So I was reading over a blog post by Eva, about how people react to her approaching in her wheelchair.  Her blog is very interesting, and she has a camera attached to her chair, often recording the odd interactions she has with people. In this case, the women reacted appropriately – she just moved her cart out of the way, didn’t make any inane comments and didn’t make a big deal out of it.

If only everybody were like that.

Her post reminded me of the countless times I’ve had similar interactions with people and the poor judgement they’ve expressed in commenting or reacting. It’s a subject I’ve pondered writing about a lot in the past, and she’s provided the spark with which to do so.

I’ve never been one to move slowly. I grew up in New York where you walk fast, regardless of if you actually have a specific place to be. It’s just how things are done. And I’m not about to change my behavior just because I’m sitting down, so I still tend to move at a decent pace. And for whatever reason, this seems to give people the impression that making comments is OK. The one I get the most frequently is something to the effect of, “hey, slow down! You might get a speeding ticket!”

Really? I mean, really?? I usually shrug it off and if I respond at all, it’s a polite smile as I move ahead. But it’s irritating. And it’s far from original or clever. I don’t make comments to the effect of, “hey, the tortoise is going to beat you!” Or, “hey, looks like the grim reaper is catching up with you!” What gives you, somebody I don’t know, the right to make a comment relating to my disability? What in the world makes you think that’s acceptable?

The worst that I’ve heard so far was an older man I had passed in the hospital who was walking with his wife. They were walking fairly far apart from each other, which seems to happen a lot, and consequently blocking off the entire hallway for everybody else. This particular hallway is wide enough for at least four people to pass narrowly side-by-side, but a lot of the time two people walking together, yet widely apart, will block the whole thing. I said “excuse me,” loudly enough for them to hear, and the man stopped dead in his tracks before turning around, and only then stepping aside. Now, this is a cardinal sin in New York foot traffic patterning. You move aside before stopping, always. New York aside, this also just seems like common sense.
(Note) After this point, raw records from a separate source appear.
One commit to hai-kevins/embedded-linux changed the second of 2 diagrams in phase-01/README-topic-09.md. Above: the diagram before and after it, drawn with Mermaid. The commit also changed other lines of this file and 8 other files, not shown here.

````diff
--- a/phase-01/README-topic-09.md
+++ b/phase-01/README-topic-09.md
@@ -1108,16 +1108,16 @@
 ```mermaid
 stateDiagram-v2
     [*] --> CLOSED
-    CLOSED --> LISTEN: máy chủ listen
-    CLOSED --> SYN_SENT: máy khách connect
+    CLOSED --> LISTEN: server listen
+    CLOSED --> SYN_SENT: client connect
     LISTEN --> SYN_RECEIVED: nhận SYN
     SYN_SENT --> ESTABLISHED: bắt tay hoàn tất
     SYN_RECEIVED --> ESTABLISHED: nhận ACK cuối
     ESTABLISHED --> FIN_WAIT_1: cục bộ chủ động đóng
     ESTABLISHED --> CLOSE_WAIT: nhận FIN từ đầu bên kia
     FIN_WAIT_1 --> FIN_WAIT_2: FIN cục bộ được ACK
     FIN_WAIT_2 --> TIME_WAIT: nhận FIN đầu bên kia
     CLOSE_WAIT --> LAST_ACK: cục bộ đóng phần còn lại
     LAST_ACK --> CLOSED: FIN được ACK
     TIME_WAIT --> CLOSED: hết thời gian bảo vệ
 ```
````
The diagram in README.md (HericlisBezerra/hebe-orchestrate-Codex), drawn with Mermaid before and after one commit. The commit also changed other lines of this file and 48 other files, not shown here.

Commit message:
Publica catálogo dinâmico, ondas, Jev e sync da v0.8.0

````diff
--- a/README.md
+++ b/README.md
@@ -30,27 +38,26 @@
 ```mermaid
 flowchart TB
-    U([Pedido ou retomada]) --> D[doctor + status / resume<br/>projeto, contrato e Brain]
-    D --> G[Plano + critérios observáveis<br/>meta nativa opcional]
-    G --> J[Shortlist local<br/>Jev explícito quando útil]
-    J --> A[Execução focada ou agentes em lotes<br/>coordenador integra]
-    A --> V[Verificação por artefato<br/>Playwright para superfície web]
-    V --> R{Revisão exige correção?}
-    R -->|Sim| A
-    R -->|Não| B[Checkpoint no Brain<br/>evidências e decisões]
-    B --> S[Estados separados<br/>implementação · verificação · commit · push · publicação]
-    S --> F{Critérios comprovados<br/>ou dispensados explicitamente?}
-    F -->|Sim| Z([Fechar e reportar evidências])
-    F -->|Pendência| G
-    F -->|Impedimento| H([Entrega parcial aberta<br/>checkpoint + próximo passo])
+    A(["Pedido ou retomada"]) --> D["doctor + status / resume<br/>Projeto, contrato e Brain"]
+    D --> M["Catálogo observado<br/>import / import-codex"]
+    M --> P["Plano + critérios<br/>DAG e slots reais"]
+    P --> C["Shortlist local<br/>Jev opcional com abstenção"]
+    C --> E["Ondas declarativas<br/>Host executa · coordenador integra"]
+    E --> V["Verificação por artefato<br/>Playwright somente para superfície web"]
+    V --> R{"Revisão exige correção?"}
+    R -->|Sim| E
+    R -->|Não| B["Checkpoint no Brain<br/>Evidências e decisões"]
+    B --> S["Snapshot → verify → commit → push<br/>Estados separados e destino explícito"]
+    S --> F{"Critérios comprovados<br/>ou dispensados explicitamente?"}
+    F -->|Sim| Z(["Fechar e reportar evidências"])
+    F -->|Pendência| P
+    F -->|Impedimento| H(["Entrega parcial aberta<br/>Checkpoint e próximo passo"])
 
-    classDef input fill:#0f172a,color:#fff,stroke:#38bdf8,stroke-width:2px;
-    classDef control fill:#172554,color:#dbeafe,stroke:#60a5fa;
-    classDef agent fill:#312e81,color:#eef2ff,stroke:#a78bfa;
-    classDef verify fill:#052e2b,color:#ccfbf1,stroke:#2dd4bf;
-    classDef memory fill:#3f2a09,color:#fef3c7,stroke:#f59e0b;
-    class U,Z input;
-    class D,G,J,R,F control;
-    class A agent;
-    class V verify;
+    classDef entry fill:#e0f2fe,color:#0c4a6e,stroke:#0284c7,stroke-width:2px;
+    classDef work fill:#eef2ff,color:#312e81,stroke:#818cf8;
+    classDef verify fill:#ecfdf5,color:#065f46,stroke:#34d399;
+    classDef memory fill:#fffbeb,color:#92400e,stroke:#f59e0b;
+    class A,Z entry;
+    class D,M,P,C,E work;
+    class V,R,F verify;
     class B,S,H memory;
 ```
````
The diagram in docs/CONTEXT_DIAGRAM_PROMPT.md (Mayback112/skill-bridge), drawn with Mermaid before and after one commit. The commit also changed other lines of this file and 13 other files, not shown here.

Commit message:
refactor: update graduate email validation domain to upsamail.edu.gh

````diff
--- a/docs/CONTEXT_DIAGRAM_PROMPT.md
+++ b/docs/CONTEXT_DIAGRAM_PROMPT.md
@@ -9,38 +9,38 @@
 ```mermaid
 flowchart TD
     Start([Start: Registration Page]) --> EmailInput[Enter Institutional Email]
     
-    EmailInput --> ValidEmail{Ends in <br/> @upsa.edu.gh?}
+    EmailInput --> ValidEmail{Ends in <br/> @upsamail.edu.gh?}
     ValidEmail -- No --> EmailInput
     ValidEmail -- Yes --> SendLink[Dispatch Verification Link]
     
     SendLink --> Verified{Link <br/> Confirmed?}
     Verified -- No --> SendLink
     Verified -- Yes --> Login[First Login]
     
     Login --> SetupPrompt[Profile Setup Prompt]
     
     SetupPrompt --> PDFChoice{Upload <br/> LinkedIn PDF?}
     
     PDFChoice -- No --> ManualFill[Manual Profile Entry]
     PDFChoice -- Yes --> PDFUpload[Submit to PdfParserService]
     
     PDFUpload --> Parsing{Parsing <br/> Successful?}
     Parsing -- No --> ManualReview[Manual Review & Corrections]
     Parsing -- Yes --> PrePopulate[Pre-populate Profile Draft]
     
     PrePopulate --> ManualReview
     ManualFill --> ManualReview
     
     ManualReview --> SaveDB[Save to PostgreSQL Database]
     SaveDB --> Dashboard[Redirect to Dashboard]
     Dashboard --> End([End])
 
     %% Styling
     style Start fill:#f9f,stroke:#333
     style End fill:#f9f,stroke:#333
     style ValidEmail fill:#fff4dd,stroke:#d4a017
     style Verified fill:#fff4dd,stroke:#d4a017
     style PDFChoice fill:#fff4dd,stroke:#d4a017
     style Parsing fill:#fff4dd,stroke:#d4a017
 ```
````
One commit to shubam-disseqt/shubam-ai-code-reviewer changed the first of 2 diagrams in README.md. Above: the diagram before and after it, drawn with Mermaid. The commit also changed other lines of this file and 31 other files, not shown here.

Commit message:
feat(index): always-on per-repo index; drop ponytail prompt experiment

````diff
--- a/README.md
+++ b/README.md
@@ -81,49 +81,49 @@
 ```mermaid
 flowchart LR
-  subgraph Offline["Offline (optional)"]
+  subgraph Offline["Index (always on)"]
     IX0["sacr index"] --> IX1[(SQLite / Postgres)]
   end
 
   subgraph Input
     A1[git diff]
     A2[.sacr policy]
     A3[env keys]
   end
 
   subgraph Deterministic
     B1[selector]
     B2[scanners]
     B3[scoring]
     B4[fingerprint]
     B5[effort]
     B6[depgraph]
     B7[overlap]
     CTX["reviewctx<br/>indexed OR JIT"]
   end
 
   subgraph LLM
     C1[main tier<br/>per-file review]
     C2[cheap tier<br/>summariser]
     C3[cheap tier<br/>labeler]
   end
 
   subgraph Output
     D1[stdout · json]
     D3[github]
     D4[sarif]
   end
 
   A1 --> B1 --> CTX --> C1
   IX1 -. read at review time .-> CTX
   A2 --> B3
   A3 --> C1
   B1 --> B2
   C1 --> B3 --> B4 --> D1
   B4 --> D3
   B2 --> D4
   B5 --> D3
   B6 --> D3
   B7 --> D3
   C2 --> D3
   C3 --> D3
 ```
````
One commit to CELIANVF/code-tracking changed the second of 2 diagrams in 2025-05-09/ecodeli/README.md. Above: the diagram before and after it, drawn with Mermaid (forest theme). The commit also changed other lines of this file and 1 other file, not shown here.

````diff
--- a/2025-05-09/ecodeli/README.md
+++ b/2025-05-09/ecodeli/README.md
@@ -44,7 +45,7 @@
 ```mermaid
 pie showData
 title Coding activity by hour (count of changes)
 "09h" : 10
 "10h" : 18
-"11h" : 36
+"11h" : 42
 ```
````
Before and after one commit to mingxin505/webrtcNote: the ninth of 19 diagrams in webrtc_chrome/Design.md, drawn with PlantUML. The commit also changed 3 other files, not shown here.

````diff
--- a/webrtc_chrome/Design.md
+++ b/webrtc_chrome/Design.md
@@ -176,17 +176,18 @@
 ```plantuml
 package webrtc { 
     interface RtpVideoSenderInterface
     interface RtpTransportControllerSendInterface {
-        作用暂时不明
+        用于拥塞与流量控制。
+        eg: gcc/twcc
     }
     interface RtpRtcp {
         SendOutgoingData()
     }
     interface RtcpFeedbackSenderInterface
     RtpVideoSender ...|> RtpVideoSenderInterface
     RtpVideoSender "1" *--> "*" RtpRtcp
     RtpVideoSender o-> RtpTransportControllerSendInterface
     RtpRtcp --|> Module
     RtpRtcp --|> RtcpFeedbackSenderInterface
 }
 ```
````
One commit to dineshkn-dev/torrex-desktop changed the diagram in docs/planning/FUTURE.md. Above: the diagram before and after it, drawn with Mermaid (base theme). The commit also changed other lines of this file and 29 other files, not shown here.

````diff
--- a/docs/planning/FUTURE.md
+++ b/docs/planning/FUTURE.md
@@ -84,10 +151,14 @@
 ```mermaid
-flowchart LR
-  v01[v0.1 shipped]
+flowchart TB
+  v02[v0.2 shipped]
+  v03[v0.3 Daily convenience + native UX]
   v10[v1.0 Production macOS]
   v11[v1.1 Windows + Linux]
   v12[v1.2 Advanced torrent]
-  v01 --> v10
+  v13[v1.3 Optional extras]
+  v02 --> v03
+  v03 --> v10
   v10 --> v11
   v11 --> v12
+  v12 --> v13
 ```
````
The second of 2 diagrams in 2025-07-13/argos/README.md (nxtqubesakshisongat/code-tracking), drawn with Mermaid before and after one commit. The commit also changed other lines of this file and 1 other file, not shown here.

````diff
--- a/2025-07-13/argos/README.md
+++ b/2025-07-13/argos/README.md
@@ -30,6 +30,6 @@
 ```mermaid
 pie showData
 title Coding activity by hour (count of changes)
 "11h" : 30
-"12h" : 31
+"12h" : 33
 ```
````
As I passed them, he made a comment to the effect of, “you should put a bell on that thing!” OK, he probably meant it like a bicycle. Both have wheels. Whatever. I let it slide and continued on. Then the speeding ticket comment came a second or two later. I ignored him again as I continued further away. I then heard a bit more quietly, and I suspect possibly not intended for my ears, something to the effect of, “hey, that kind of looks like fun.”

People who know me know that I’m not the type to get aggressive or angry, especially with people I don’t know. I give people the benefit of the doubt and let most things slide, figuring there isn’t much point in getting in people’s faces and that most of the time, however misguided, people mean well. I’ve always been an easy-going person, and I find that being angry and spiteful just requires too much energy to be worth it. But this was, without a doubt, the closest I’ve come to blowing up in someone’s face. The last comment took the cake, and my mind was rife with all of the harsh things I could have said in retort.

But I didn’t. And although there’s a part of me that wishes I had, at the same time I would have said things that would have brought me down to that person’s level (well, probably even lower). Which is not the person I aim to be.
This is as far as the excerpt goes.